That Fresno rally happened merely minutes after another bunch of Grizzlies won a game you may have heard about, four blocks away from the ballpark at Third and Union. In Game 3 of their Western Conference semifinal series with Oklahoma City, the Grizzlies (Memphis variety) held Thunder All-Star Kevin Durant to merely 25 points to take a two-games-to-one lead. The few adults in that suite at AutoZone Park were staring at the TV dangling from the ceiling as Marc Gasol buried a pair of clutch, tie-breaking free throws in the game’s final minute to send more than 18,000 fans at FedExForum home happy. Or send them to AutoZone Park happy.
Saturday was one of those nights that remind Memphians just how far the sports scene has come since the turn of the century. As recently as 1997, the best a local sports fan could do in this town come May would be a Double-A baseball game at Tim McCarver Stadium, unless some upstart circus league like the XFL was opening gates at the Liberty Bowl. Now? You can start a Saturday outing watching one of four NBA playoff series unfold at a world-class arena on Beale Street, then stroll 10 minutes north to catch a few at-bats from the top hitting prospect in baseball. (Redbirds outfielder Oscar Taveras may have had his mind on hoops Saturday, as he had one hit in five at bats with three strikeouts.) The literal overflow of an NBA audience at a baseball stadium was as inspiring as the David Freese highlights shown on AutoZone Park’s video board as part of the club’s “Two Outs-Two Strikes-No Problem” promotion.
After the baseball game, a 6-5 Grizzlies win, the Spartan softball team pulled out cell phones to record the fireworks show. All the color and explosive volume of the display seemed especially fitting for a spring night in downtown Memphis. I found myself wondering if these kids — all born after the Redbirds arrived in 1998 — had any idea how brilliant the show actually was.

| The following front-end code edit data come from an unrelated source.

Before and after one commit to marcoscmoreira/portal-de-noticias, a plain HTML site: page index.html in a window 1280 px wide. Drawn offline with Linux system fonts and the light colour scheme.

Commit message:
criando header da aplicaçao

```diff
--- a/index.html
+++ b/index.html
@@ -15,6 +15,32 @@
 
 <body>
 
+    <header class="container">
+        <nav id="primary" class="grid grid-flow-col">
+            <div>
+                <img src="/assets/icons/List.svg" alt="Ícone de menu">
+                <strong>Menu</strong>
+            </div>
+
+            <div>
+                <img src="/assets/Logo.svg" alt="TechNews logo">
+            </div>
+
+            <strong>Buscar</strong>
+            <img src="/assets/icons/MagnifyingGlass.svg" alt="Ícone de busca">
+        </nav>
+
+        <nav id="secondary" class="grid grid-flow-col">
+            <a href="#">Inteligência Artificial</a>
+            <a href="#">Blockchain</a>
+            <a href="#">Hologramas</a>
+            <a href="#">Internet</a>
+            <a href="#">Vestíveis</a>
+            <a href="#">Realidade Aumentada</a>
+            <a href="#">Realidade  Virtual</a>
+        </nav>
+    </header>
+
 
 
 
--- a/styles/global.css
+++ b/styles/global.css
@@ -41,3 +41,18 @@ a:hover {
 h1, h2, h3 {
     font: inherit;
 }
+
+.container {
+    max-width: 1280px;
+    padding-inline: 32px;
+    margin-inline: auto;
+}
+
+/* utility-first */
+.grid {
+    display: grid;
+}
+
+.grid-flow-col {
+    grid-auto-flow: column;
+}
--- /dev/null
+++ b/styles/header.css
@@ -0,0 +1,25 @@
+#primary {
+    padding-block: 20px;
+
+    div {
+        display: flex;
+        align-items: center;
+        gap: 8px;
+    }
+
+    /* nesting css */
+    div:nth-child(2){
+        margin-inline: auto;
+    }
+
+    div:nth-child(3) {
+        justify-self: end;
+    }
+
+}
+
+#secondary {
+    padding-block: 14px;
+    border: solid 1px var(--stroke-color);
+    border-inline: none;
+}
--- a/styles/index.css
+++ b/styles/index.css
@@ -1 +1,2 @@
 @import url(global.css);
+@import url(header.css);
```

• In line at the Redbirds team store Saturday night, I watched a boy walk up to the register with a 2012 team set of baseball cards. Visible through the plastic on top of the set was a card of Shelby Miller. And I wondered if the boy had a clue as to the new value of that baseball card. On May 10, 2012, Miller was a 3-2 pitcher with Memphis, struggling to find the stuff that had him ranked among baseball’s best young hurlers. On May 10, 2013 at Busch Stadium in St. Louis — the night before the boy took his card home from AutoZone Park — Miller essentially threw a perfect game one batter late. After giving up a single to Colorado’s Eric Young to open the game, Miller retired the next 27 Rockies in order, striking out 13 (a Cardinal rookie record) and not allowing so much as a walk. The win improved Miller’s record to 5-2 and lowered his ERA to 1.58. Much more of this and the name Bob Gibson will enter conversations. Enjoy those cards, kid. One of them might help pay for college someday.